Records from a dataset
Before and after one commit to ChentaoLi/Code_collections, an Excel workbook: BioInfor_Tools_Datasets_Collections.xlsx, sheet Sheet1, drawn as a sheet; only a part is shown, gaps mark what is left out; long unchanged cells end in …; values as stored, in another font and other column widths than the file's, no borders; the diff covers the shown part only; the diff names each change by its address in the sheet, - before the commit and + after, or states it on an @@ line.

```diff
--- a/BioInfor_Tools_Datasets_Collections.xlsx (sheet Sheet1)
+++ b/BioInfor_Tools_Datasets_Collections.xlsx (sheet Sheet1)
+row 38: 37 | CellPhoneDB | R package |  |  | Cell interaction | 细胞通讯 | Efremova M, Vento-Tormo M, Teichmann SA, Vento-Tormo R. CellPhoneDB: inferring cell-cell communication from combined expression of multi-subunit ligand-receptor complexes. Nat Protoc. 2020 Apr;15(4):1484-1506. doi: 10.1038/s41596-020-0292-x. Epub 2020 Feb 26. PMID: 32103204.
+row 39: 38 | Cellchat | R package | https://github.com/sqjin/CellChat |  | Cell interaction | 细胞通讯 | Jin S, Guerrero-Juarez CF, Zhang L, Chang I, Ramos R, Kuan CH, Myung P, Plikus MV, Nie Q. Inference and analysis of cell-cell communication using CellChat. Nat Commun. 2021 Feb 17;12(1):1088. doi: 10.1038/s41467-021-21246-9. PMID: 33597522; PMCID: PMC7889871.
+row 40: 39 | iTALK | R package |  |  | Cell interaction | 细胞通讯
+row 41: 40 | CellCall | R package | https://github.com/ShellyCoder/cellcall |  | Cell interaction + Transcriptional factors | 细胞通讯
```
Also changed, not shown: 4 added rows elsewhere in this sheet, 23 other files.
--
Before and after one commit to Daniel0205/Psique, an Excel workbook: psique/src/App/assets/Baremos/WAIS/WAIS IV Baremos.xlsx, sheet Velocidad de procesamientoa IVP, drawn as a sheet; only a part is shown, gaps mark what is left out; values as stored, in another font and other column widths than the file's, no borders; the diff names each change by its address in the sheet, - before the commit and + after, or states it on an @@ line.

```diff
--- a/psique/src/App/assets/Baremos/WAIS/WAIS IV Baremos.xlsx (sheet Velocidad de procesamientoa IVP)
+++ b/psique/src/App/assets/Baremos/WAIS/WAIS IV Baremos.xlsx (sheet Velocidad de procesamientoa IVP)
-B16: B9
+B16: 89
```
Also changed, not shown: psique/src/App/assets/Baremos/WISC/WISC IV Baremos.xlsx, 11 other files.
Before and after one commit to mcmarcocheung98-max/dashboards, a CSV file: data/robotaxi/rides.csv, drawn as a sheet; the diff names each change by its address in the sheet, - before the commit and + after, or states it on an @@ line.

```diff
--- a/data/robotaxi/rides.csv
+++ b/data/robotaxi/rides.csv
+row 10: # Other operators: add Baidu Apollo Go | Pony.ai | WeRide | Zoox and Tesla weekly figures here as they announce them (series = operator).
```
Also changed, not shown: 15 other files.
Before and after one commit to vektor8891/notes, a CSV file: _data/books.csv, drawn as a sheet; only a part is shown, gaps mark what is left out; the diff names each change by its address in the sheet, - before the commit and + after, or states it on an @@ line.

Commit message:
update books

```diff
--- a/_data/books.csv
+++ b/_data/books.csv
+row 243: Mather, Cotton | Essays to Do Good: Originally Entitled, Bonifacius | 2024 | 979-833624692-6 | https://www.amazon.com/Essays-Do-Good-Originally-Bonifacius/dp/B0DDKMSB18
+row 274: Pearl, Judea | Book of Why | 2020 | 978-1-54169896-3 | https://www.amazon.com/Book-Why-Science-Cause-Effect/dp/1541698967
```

Task statement: Out of the data above, give again only the lines starting at the one holding "Before and after one commit to ChentaoLi/Code_collections, an" and ending at the one holding "Also changed, not shown: 4", unchanged.

Result of the task:
Before and after one commit to ChentaoLi/Code_collections, an Excel workbook: BioInfor_Tools_Datasets_Collections.xlsx, sheet Sheet1, drawn as a sheet; only a part is shown, gaps mark what is left out; long unchanged cells end in …; values as stored, in another font and other column widths than the file's, no borders; the diff covers the shown part only; the diff names each change by its address in the sheet, - before the commit and + after, or states it on an @@ line.

```diff
--- a/BioInfor_Tools_Datasets_Collections.xlsx (sheet Sheet1)
+++ b/BioInfor_Tools_Datasets_Collections.xlsx (sheet Sheet1)
+row 38: 37 | CellPhoneDB | R package |  |  | Cell interaction | 细胞通讯 | Efremova M, Vento-Tormo M, Teichmann SA, Vento-Tormo R. CellPhoneDB: inferring cell-cell communication from combined expression of multi-subunit ligand-receptor complexes. Nat Protoc. 2020 Apr;15(4):1484-1506. doi: 10.1038/s41596-020-0292-x. Epub 2020 Feb 26. PMID: 32103204.
+row 39: 38 | Cellchat | R package | https://github.com/sqjin/CellChat |  | Cell interaction | 细胞通讯 | Jin S, Guerrero-Juarez CF, Zhang L, Chang I, Ramos R, Kuan CH, Myung P, Plikus MV, Nie Q. Inference and analysis of cell-cell communication using CellChat. Nat Commun. 2021 Feb 17;12(1):1088. doi: 10.1038/s41467-021-21246-9. PMID: 33597522; PMCID: PMC7889871.
+row 40: 39 | iTALK | R package |  |  | Cell interaction | 细胞通讯
+row 41: 40 | CellCall | R package | https://github.com/ShellyCoder/cellcall |  | Cell interaction + Transcriptional factors | 细胞通讯
```
Also changed, not shown: 4 added rows elsewhere in this sheet, 23 other files.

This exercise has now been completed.